"She laughs at stuff like this. I'm laughing at it, too." Busch said he reverted to his days of driving Dwarf cars as a teenager in Las Vegas, since they didn't have mirrors, and to what his father had taught him. "You go off intuition, off momentum, off sound of other cars."
Nobody was happier at the result than Tony Gibson, known as the "Old Man," who won his first Daytona 500 as a crew chief after 15 years of trying. The gruff Gibson, 52, was born at nearby Halifax Medical Center. He got his nickname for acting more like he was 62 for the last 10 seasons. But he hollered like a happy kid after the race.
If it's possible for a retired driver to win the Daytona 500, then Tony Stewart defied time by helping to get his SHR team to the Harley J. Earl trophy for the first time. Stewart won more than his share of races at Daytona, but never the vaunted 500.
"When you've grown up all your life as a race car driver you want to win it as a driver," said Stewart. "For every driver, there's a point where you step out of the car and you do something different.

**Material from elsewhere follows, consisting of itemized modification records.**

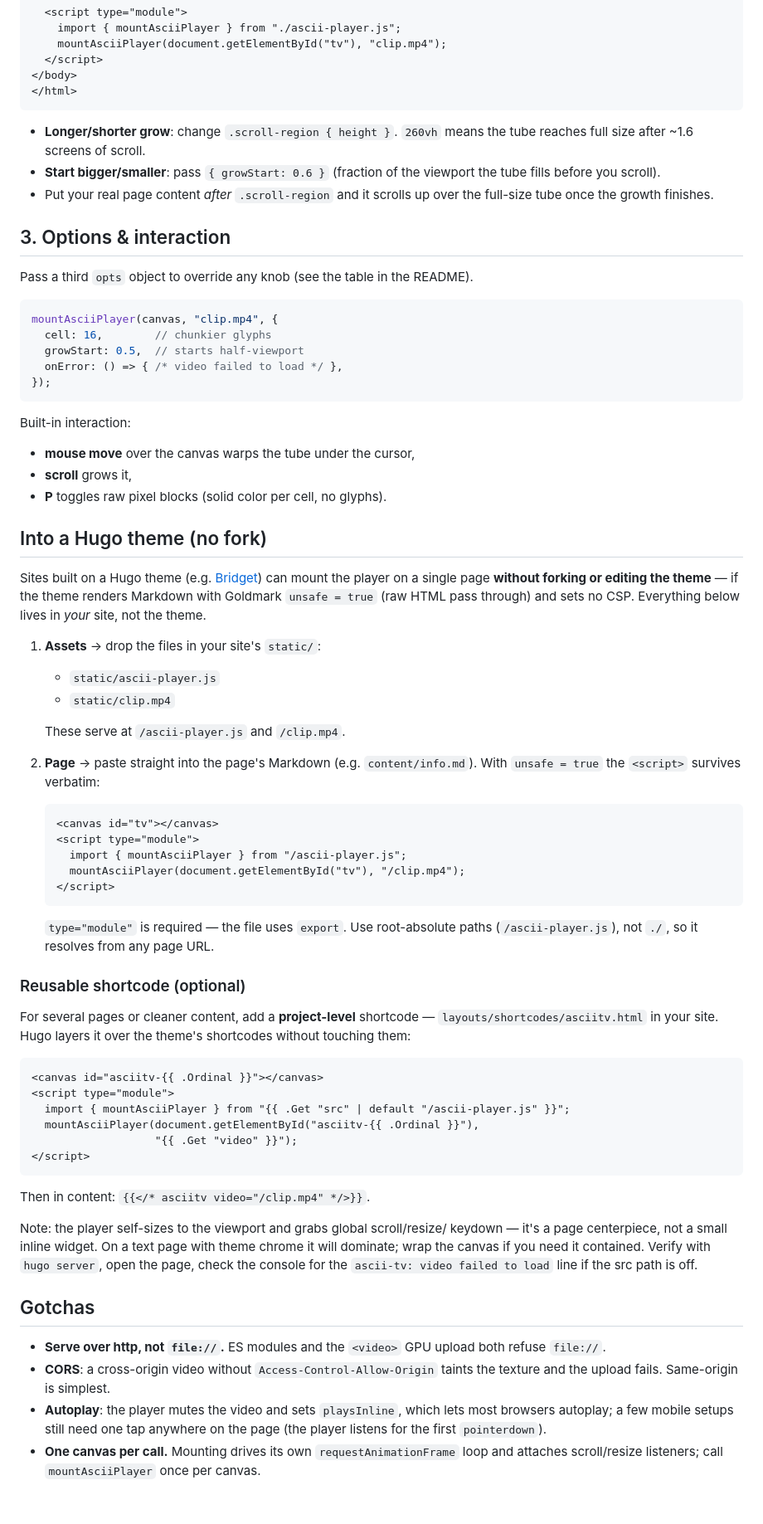
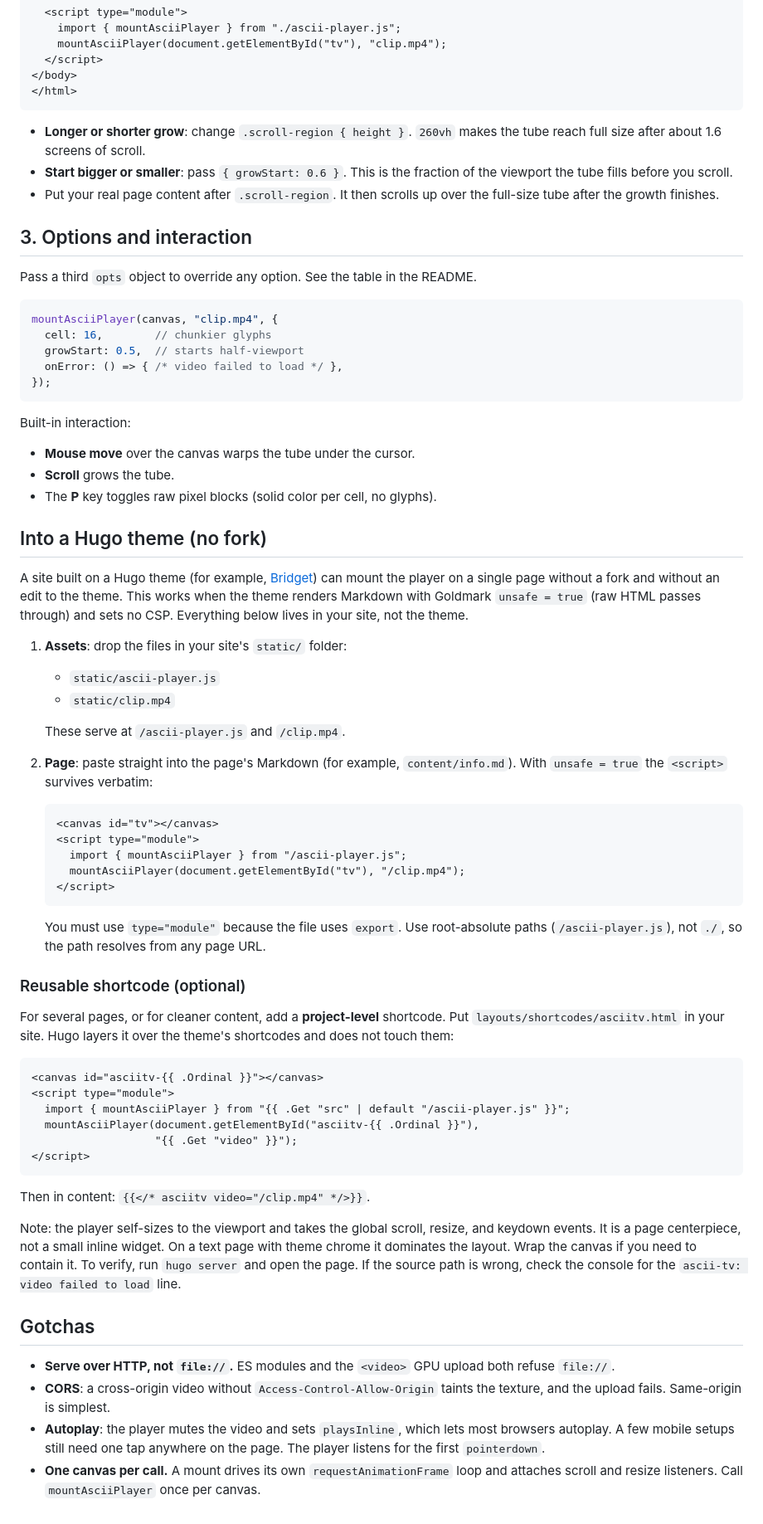
Before and after one commit to jjsnack/ascii-tv, a Markdown page: INTEGRATION.md, the part around one of its changes. Shown at 83% size. Rendered like a GitHub page.

Commit message:
docs: rewrite INTEGRATION.md in plain technical language
Applied the technical-language skill (ASD-STE100, STE-flavored): active
voice, shorter sentences, no em dashes or semicolons, expanded contractions,
dropped arrows. Code blocks, paths, and API names unchanged.
Slop score per100w 4.29 -> 2.22, em dashes 6 -> 0.

Co-Authored-By: Claude Opus 4.8 <noreply@anthropic.com>
Claude-Session: https://claude.ai/code/session_019iwy2okpD6NhwwXzsBAhdd

````diff
--- a/INTEGRATION.md
+++ b/INTEGRATION.md
@@ -51,16 +51,16 @@ you scroll — needs three things:
 </html>
 ```
 
-- **Longer/shorter grow**: change `.scroll-region { height }`. `260vh` means the
-  tube reaches full size after ~1.6 screens of scroll.
-- **Start bigger/smaller**: pass `{ growStart: 0.6 }` (fraction of the viewport
-  the tube fills before you scroll).
-- Put your real page content *after* `.scroll-region` and it scrolls up over the
-  full-size tube once the growth finishes.
+- **Longer or shorter grow**: change `.scroll-region { height }`. `260vh` makes
+  the tube reach full size after about 1.6 screens of scroll.
+- **Start bigger or smaller**: pass `{ growStart: 0.6 }`. This is the fraction of
+  the viewport the tube fills before you scroll.
+- Put your real page content after `.scroll-region`. It then scrolls up over the
+  full-size tube after the growth finishes.
 
-## 3. Options & interaction
+## 3. Options and interaction
 
-Pass a third `opts` object to override any knob (see the table in the README).
+Pass a third `opts` object to override any option. See the table in the README.
 
 ```js
 mountAsciiPlayer(canvas, "clip.mp4", {
@@ -71,24 +71,25 @@ mountAsciiPlayer(canvas, "clip.mp4", {
 ```
 
 Built-in interaction:
-- **mouse move** over the canvas warps the tube under the cursor,
-- **scroll** grows it,
-- **P** toggles raw pixel blocks (solid color per cell, no glyphs).
+- **Mouse move** over the canvas warps the tube under the cursor.
+- **Scroll** grows the tube.
+- The **P** key toggles raw pixel blocks (solid color per cell, no glyphs).
 
 ## Into a Hugo theme (no fork)
 
-Sites built on a Hugo theme (e.g. [Bridget](https://github.com/jjsnack/bridget))
-can mount the player on a single page **without forking or editing the theme** —
-if the theme renders Markdown with Goldmark `unsafe = true` (raw HTML pass
-through) and sets no CSP. Everything below lives in *your* site, not the theme.
+A site built on a Hugo theme (for example,
+[Bridget](https://github.com/jjsnack/bridget)) can mount the player on a single
+page without a fork and without an edit to the theme. This works when the theme
+renders Markdown with Goldmark `unsafe = true` (raw HTML passes through) and sets
+no CSP. Everything below lives in your site, not the theme.
 
-1. **Assets** → drop the files in your site's `static/`:
+1. **Assets**: drop the files in your site's `static/` folder:
    - `static/ascii-player.js`
    - `static/clip.mp4`
 
    These serve at `/ascii-player.js` and `/clip.mp4`.
 
-2. **Page** → paste straight into the page's Markdown (e.g.
+2. **Page**: paste straight into the page's Markdown (for example,
    `content/info.md`). With `unsafe = true` the `<script>` survives verbatim:
 
    ```html
@@ -99,14 +100,15 @@ through) and sets no CSP. Everything below lives in *your* site, not the theme.
    </script>
    ```
 
-   `type="module"` is required — the file uses `export`. Use root-absolute
-   paths (`/ascii-player.js`), not `./`, so it resolves from any page URL.
+   You must use `type="module"` because the file uses `export`. Use
+   root-absolute paths (`/ascii-player.js`), not `./`, so the path resolves from
+   any page URL.
 
 ### Reusable shortcode (optional)
 
-For several pages or cleaner content, add a **project-level** shortcode —
-`layouts/shortcodes/asciitv.html` in your site. Hugo layers it over the
-theme's shortcodes without touching them:
+For several pages, or for cleaner content, add a **project-level** shortcode. Put
+`layouts/shortcodes/asciitv.html` in your site. Hugo layers it over the theme's
+shortcodes and does not touch them:
 
 ```html
 <canvas id="asciitv-{{ .Ordinal }}"></canvas>
@@ -119,20 +121,21 @@ theme's shortcodes without touching them:
 
 Then in content: `{{</* asciitv video="/clip.mp4" */>}}`.
 
-Note: the player self-sizes to the viewport and grabs global scroll/resize/
-keydown — it's a page centerpiece, not a small inline widget. On a text page
-with theme chrome it will dominate; wrap the canvas if you need it contained.
-Verify with `hugo server`, open the page, check the console for the
-`ascii-tv: video failed to load` line if the src path is off.
+Note: the player self-sizes to the viewport and takes the global scroll, resize,
+and keydown events. It is a page centerpiece, not a small inline widget. On a
+text page with theme chrome it dominates the layout. Wrap the canvas if you need
+to contain it. To verify, run `hugo server` and open the page. If the source path
+is wrong, check the console for the `ascii-tv: video failed to load` line.
 
 ## Gotchas
 
-- **Serve over http, not `file://`.** ES modules and the `<video>` GPU upload
+- **Serve over HTTP, not `file://`.** ES modules and the `<video>` GPU upload
   both refuse `file://`.
-- **CORS**: a cross-origin video without `Access-Control-Allow-Origin` taints
-  the texture and the upload fails. Same-origin is simplest.
+- **CORS**: a cross-origin video without `Access-Control-Allow-Origin` taints the
+  texture, and the upload fails. Same-origin is simplest.
 - **Autoplay**: the player mutes the video and sets `playsInline`, which lets
-  most browsers autoplay; a few mobile setups still need one tap anywhere on the
-  page (the player listens for the first `pointerdown`).
-- **One canvas per call.** Mounting drives its own `requestAnimationFrame` loop
-  and attaches scroll/resize listeners; call `mountAsciiPlayer` once per canvas.
+  most browsers autoplay. A few mobile setups still need one tap anywhere on the
+  page. The player listens for the first `pointerdown`.
+- **One canvas per call.** A mount drives its own `requestAnimationFrame` loop
+  and attaches scroll and resize listeners. Call `mountAsciiPlayer` once per
+  canvas.
````
Also changed, not shown: other parts of INTEGRATION.md (+11 -11 lines).
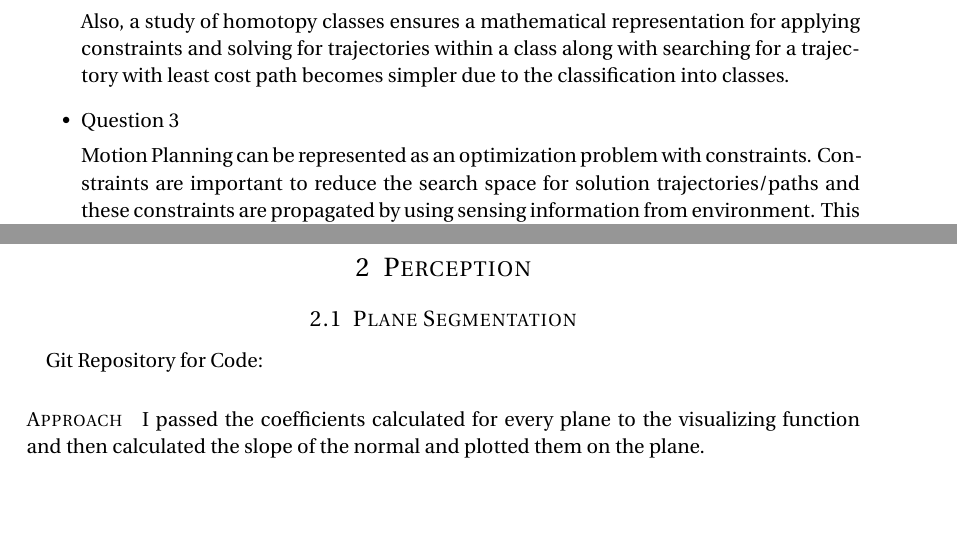
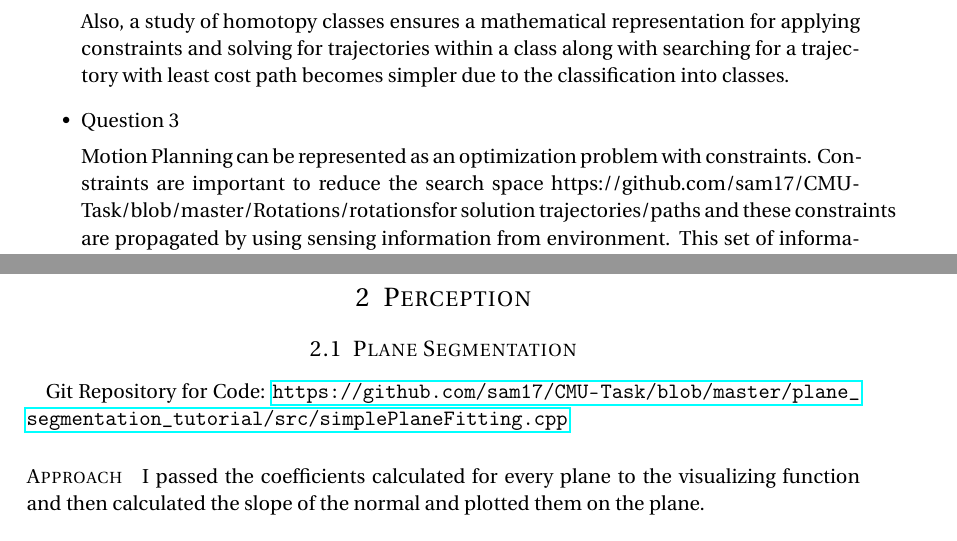
Before and after one commit to AritroMukherjee/CMU-Task, a LaTeX problem sheet (latex_files/assignment_3.tex): two parts of pages 3 and 4 of 4, joined at a grey line, cut so that both start at the same text. Compiled offline with pdfLaTeX.

Commit message:
Stere Task Started

```diff
--- a/latex_files/assignment_3.tex
+++ b/latex_files/assignment_3.tex
@@ -30,6 +30,7 @@
 \usepackage{lipsum} % Used for inserting dummy 'Lorem ipsum' text into the template
 \usepackage{wrapfig}
 \usepackage{sectsty} % Allows customizing section commands
+\usepackage{hyperref}
 \allsectionsfont{\centering \normalfont\scshape} % Make all sections centered, the default font and small caps
 
 \usepackage{fancyhdr} % Custom headers and footers
@@ -180,7 +178,7 @@ Also, a study of homotopy classes ensures a mathematical representation for appl
 
 \item Question 3
 
-Motion Planning can be represented as an optimization problem with constraints. Constraints are important to reduce the search space for solution trajectories/paths and these constraints are propagated by using sensing information from environment. This set of information from environment got from interaction with environment is called information gain.
+Motion Planning can be represented as an optimization problem with constraints. Constraints are important to reduce the search space https://github.com/sam17/CMU-Task/blob/master/Rotations/rotationsfor solution trajectories/paths and these constraints are propagated by using sensing information from environment. This set of information from environment got from interaction with environment is called information gain.
 
 Information gain is the data/information about the surroundings obtained from sensors on a robot which are reduced to constraints for motion planning. Presence of these constraints allows better decisions for motion planning as it can give the necessary data to classify homotopy classes and apply constraints to solve the optimization problem of motion planning.
 \item Question 4
@@ -195,7 +193,8 @@ RRT* propagates trees randomly sampling nodes and adding them to node set but in
 \subsection{Plane Segmentation}
 
 \paragraph{}
-\text{Git Repository for Code:}
+Git Repository for Code: \url{https://github.com/sam17/CMU-Task/blob/master/plane_segmentation_tutorial/src/simplePlaneFitting.cpp
+}
 
 \begin{figure}[b]
 \includegraphics[scale = 0.33,bb = 0 0 0 0]{screenshot.png}
```
Also changed, not shown: images/screenshot.png (deleted), latex_files/assignment_3.pdf, latex_files/assignment_3.tex (7 more changed lines), 4 other files.
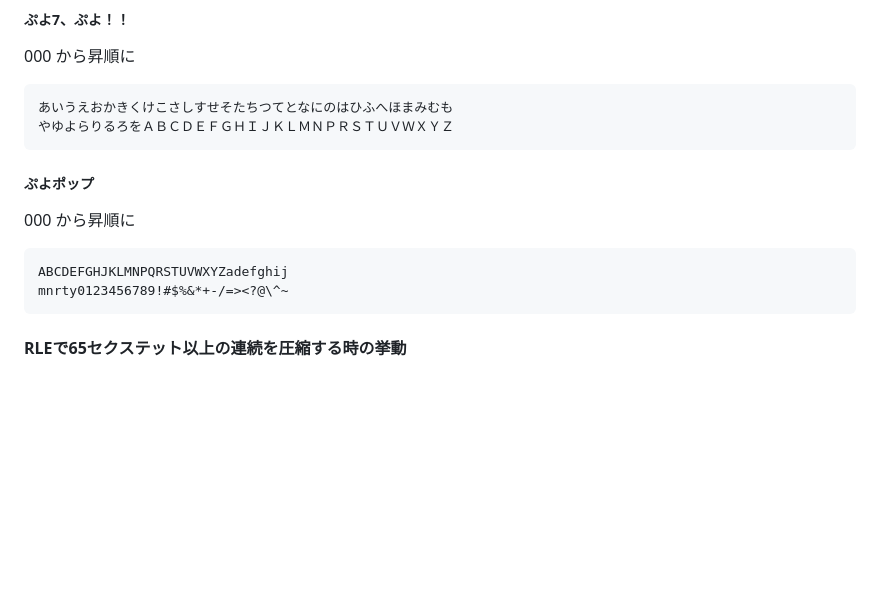
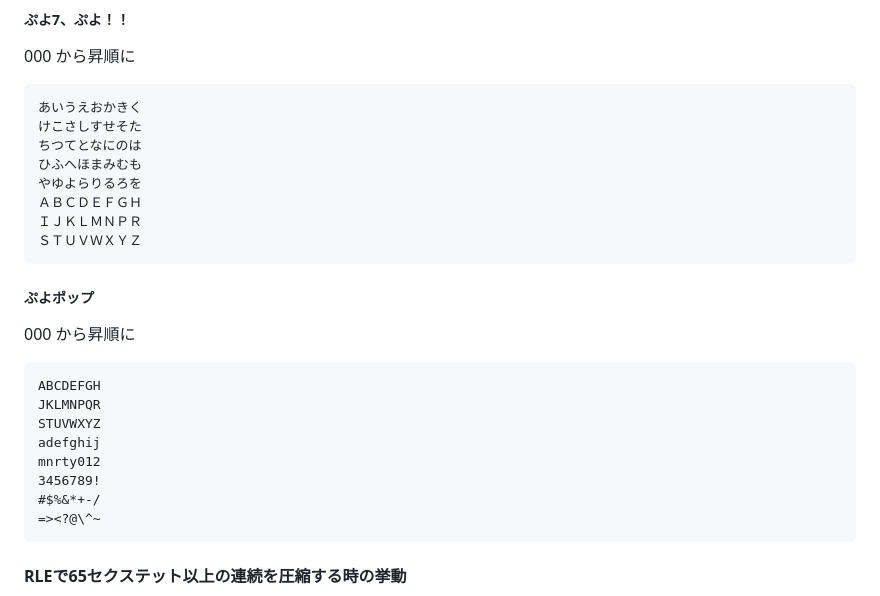
Before and after one commit to TkoolerLufar/pppp-chain-simulator-passwowd-conv, a Markdown page: SPEC.md, the part around the change. GitHub-like rendering; blank space fills up the shorter version.

Commit message:
文字一覧を8文字ごとに改行

````diff
--- a/SPEC.md
+++ b/SPEC.md
@@ -105,8 +105,14 @@ RLEの場合、先頭のセクステットが2マス分の内容を表し、
 000 から昇順に
 
 ```
-あいうえおかきくけこさしすせそたちつてとなにのはひふへほまみむも
-やゆよらりるろをＡＢＣＤＥＦＧＨＩＪＫＬＭＮＰＲＳＴＵＶＷＸＹＺ
+あいうえおかきく
+けこさしすせそた
+ちつてとなにのは
+ひふへほまみむも
+やゆよらりるろを
+ＡＢＣＤＥＦＧＨ
+ＩＪＫＬＭＮＰＲ
+ＳＴＵＶＷＸＹＺ
 ```
 
 ##### ぷよポップ
@@ -114,8 +120,14 @@ RLEの場合、先頭のセクステットが2マス分の内容を表し、
 000 から昇順に
 
 ```
-ABCDEFGHJKLMNPQRSTUVWXYZadefghij
-mnrty0123456789!#$%&*+-/=><?@\^~
+ABCDEFGH
+JKLMNPQR
+STUVWXYZ
+adefghij
+mnrty012
+3456789!
+#$%&*+-/
+=><?@\^~
 ```
 
 #### RLEで65セクステット以上の連続を圧縮する時の挙動
````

To have an opportunity to come back this year as an owner and still have the opportunity to be where we're at right now, I mean, that's a pretty exciting feeling."
The SHR team's new racing marriage and an arduous switch to Ford from Chevy during the off-season likely played a role. All the teams pitted for the last time on the same lap under caution, but it was the Ford V8s built by Roush Yates Engines that ran to the finish and took four of the top six positions.
Runner-up Blaney's Ford coughed but still came home second despite his rambunctious efforts that likely used up fuel as the laps wound down.
Given that NASCAR altered the format for the first time since the original Daytona 500 in 1959, it was a race for the ages, too. There is no looking back -- no rear-view mirror -- now that the three-stage format is in place for all of the sanctioning body's three major traveling series.
Time will tell if rubbing is racing has indeed turned into wrecking is racing and the survival of the least damaged.